• gadabout •
gæd-ê-bawt • Hear it!
Part of Speech: Noun
Meaning: Someone who gads about, a wanderer, someone who roves about idly out of curiosity, often spreading rumor and gossip in their wake.
Notes: Today's word comes from the phrase "to gad about", where gad itself has come to mean "to wander from place to place without a particular destination". It is a perfectly guileless word, spelled and pronounced exactly as it should be.
In Play: Gadabouts are basically people who cannot stay at home for long periods, who have to move about: "Oprah who? I'm afraid I'm an incorrigible gadabout who doesn't spend time watching TV." Some gadabouts, however, gallivant around spreading rumors, so this word makes a less jarring alternative to gossip: "I heard from the town gadabout, Miles Overland, that Willy Leaver isn't speaking to his wife."
Word History: Today's Good Word is a jocular turn of phrase based on the facetious verb gad, the origins of which are unclear. The best surmise is that it is a reduction of the phrase, "to flit about like a gadfly". Gadflies are known for their painful, burning bites. Human gadflies are people who annoy and get under our skins. Gad came from Old Norse gadd-r "spike, nail" from the times when the Vikings were gadflies along the coast of England.
Old English ymbutan "round about" became abutan, which ended up about in Modern English.
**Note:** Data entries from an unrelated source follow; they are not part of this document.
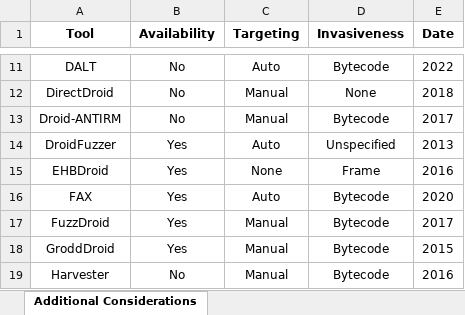
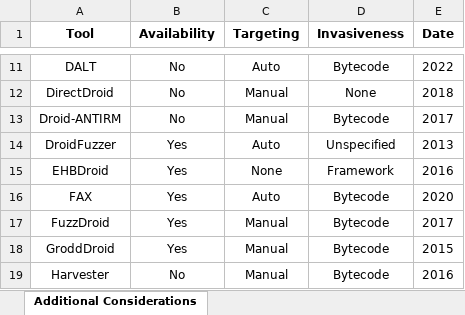
Before and after one commit to anon-self/anon-self.github.io, an Excel workbook: assets/data/ToolExtraInfo.xlsx, sheet Additional Considerations, drawn as a sheet; only a part is shown, gaps mark what is left out; values as stored, in another font and other column widths than the file's, no borders; the diff names each change by its address in the sheet, - before the commit and + after, or states it on an @@ line.

Commit message:
more data cleanup + rephrasing

```diff
--- a/assets/data/ToolExtraInfo.xlsx (sheet Additional Considerations)
+++ b/assets/data/ToolExtraInfo.xlsx (sheet Additional Considerations)
-D15 (Invasiveness): Frame
+D15 (Invasiveness): Framework
```
Also changed, not shown: 3 other files.
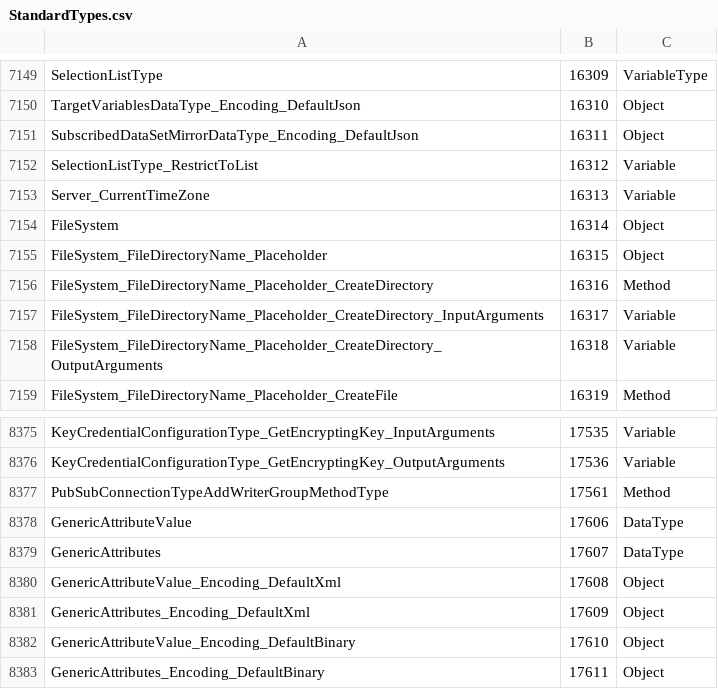
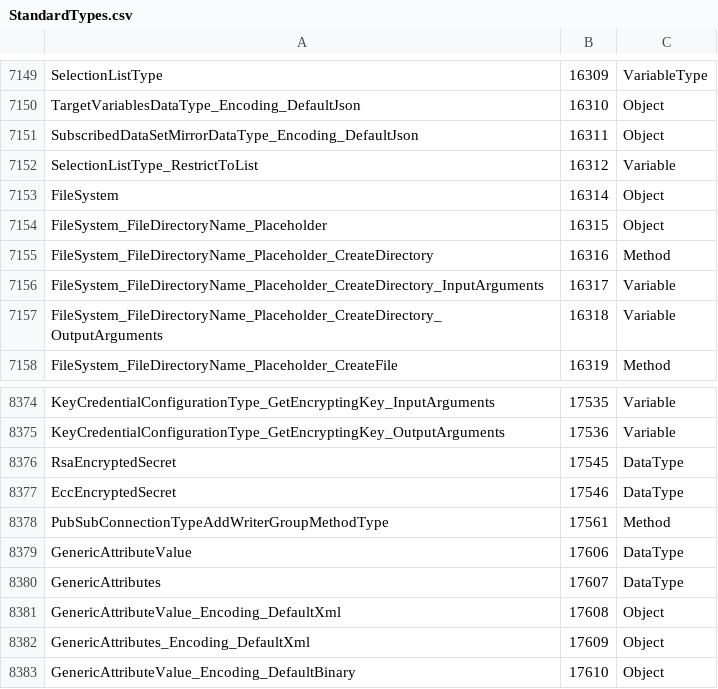
Before and after one commit to OPCFoundation/UA-ModelCompiler, a CSV file: ModelCompiler/Design/StandardTypes.csv, drawn as a sheet; only a part is shown, gaps mark what is left out; the shorter side is filled out with more unchanged rows.

```diff
--- a/ModelCompiler/Design/StandardTypes.csv
+++ b/ModelCompiler/Design/StandardTypes.csv
@@ -7152,3 +7152,2 @@ SubscribedDataSetMirrorDataType_Encoding_DefaultJson,16311,Object
 SelectionListType_RestrictToList,16312,Variable
-Server_CurrentTimeZone,16313,Variable
 FileSystem,16314,Object
@@ -8376,2 +8375,4 @@ KeyCredentialConfigurationType_GetEncryptingKey_InputArguments,17535,Variable
 KeyCredentialConfigurationType_GetEncryptingKey_OutputArguments,17536,Variable
+RsaEncryptedSecret,17545,DataType
+EccEncryptedSecret,17546,DataType
 PubSubConnectionTypeAddWriterGroupMethodType,17561,Method
```
Also changed, not shown: 10 other files.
Ymbutan combined ymbe "around" + utan "outside", from ut "out". Ymbe descended from PIE ambhi- "around, on both sides", found in Sanskrit abhi "around", Latin ambi "around, both sides", Greek ampho "both". It was worn down to Welsh am "about, for", Irish im- "circum-", Dutch om "around, about" and German um "around, about" in all these languages. (Today we are grateful to Tonia Smith-Kalouria, author of the pun-filled collection of gadabout verse Aerobic Poetry, for suggesting today's rather eccentric Good Word.)
Come visit our website at <http://www.alphadictionary.com> for more Good Words and other language resources!